Ushuaia, the world's southern most city and gateway to Antarctica cruises expects this 2014/2015 season an estimated forty vessels and 295 calls, according to Tierra del Fuego province port authorities. As usual the first vessel to arrive was Chilean flagged Stella Australis with 210 passengers, at the end of September, which is also expected to close the season in April next year.
We don't expect much changes compared to previous seasons. For Tierra del Fuego the cruise industry is most important since it represents approximately 50% of international tourism, said Marcelo Echazú, president of the Instituto Fueguino de Turismo. (Tierra del Fuego Tourism Institute).-
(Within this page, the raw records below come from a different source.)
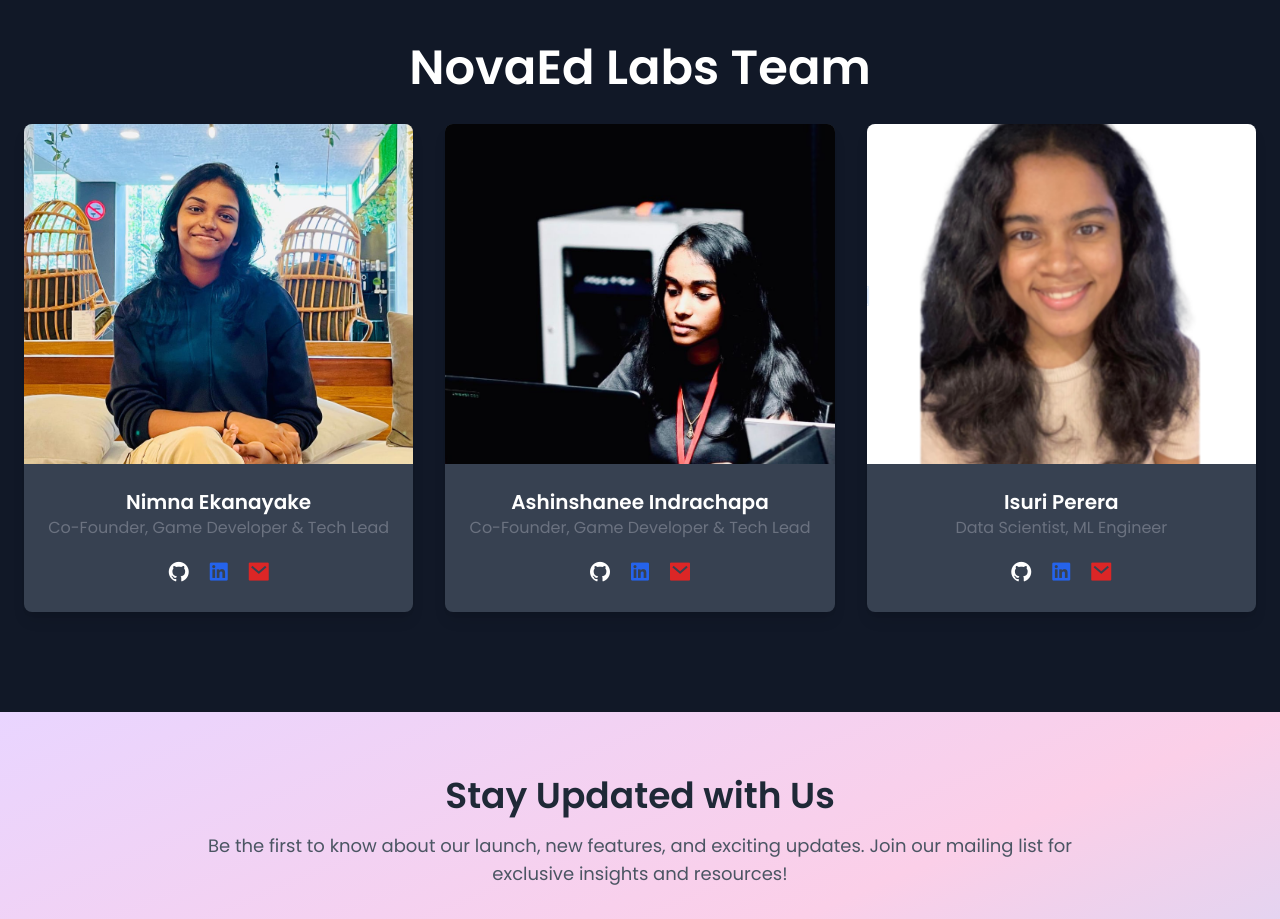
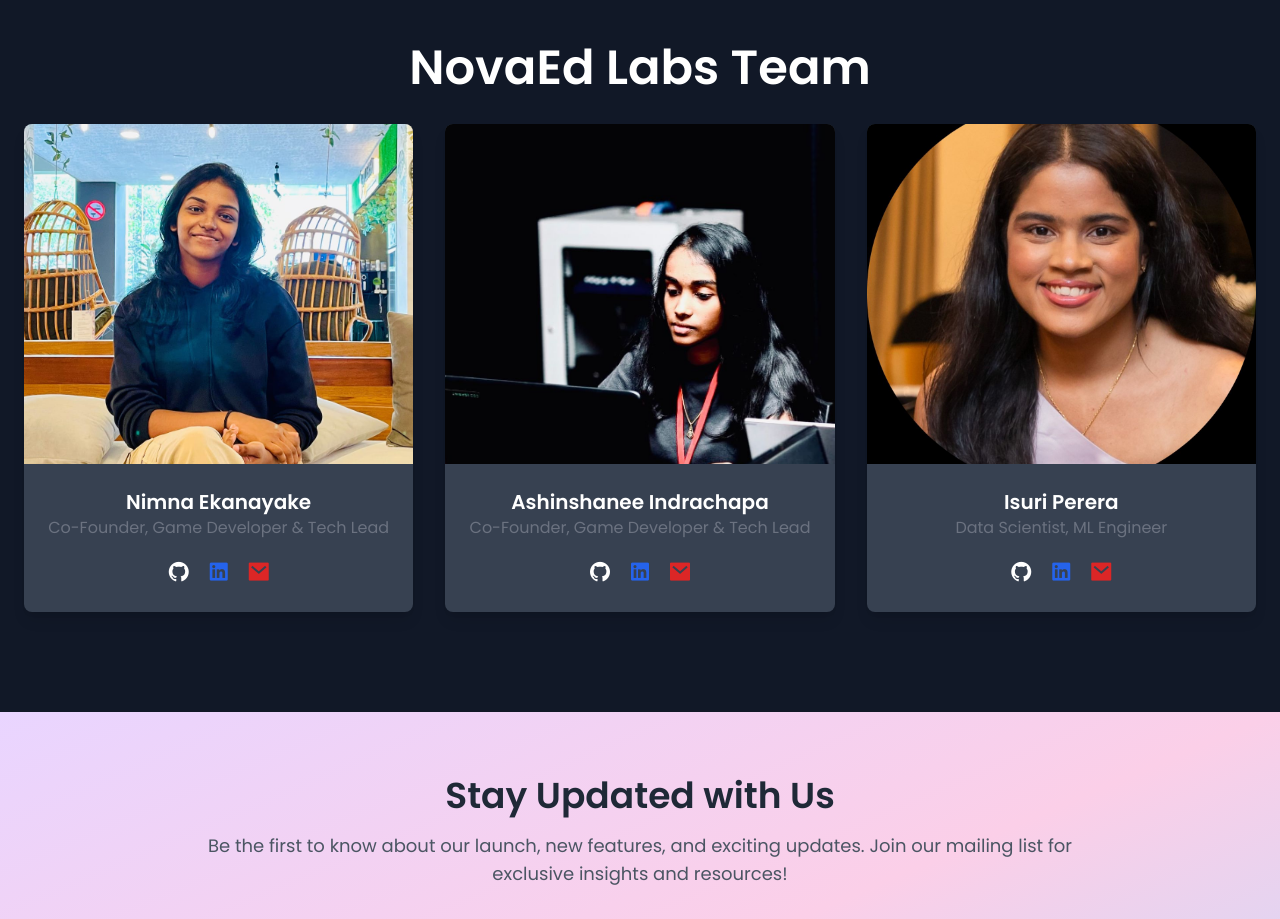
Before and after one commit to Nimnaek24/focus-genie-spark-lp, a React (Vite) app: page / in a window 1280 px wide. Shown: the part 4440-5359 px from the top of the page. Built offline with nearby package versions, Linux system fonts and the light colour scheme.

Commit message:
Updated in details

```diff
--- a/index.html
+++ b/index.html
@@ -3,6 +3,7 @@
   <head>
     <meta charset="UTF-8" />
     <meta name="viewport" content="width=device-width, initial-scale=1.0" />
+    <link rel="icon" type="image/png" href="/images/Logo.png" />
     <title>Spark Voyage</title>
   </head>
   <body>
--- a/src/components/Team.jsx
+++ b/src/components/Team.jsx
@@ -19,7 +19,7 @@
   {
     name: "Isuri Perera",
     role: "Data Scientist, ML Engineer",
-    image: "images/Isuri.png",
+    image: "images/isuri.jpg",
     github: "https://github.com/isuriperera1",
     linkedin: "https://www.linkedin.com/in/isuri-perera1/",
     email: "mailto:isuripe@gmail.com",
```
Also changed, not shown: public/images/isuri.jpg (added).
Among the outstanding vessels scheduled this season, Echazú mentioned Golden Princess with 2.600 passengers; Infinity, pax 2.449; Zaandam, 1.805 pax; Ocean Dream, 1.350 pax and Marina with 1.250.
During the previous season, September 2013/April 2014, Ushuaia received a total of 40 vessels and 296 calls, which was 10.8% over the 2012/2013 season. Of this total 60% visited Antarctica and of total foreign visitors, 43% arrived in cruise vessels.
In numbers this meant 90.419 passengers and 44.721 went on to visit Antarctica, according to Tierra del Fuego province tourism officials. The first vessel to travel south in November 2013 was Sea Adventurer and the last on 2 April, Ushuaia.
Among the big vessels calling in Ushuaia last season includes Golden Princess (2.600 pax); Queen Victoria (Cunard Line, 2.100 pax); Celebrity Infinity (1.950 pax); MS Zaandam (1.400 pax) and MS Marina (1.250).
Echazú said that Ushuaia has several challenges to keep ahead as the main cruise port in the extreme south of the continent, such as improving conditions for arriving passengers, but he is confident that the joint effort from the public and private sectors will continue and spear the promotion campaign both at national and international level.
We also need a more fluid relation with the market strategies adopted by cruise companies, be well aware of the extraordinary size of the new vessels and above all Ushuaia must adapt to this new scenario, concluded Echazú.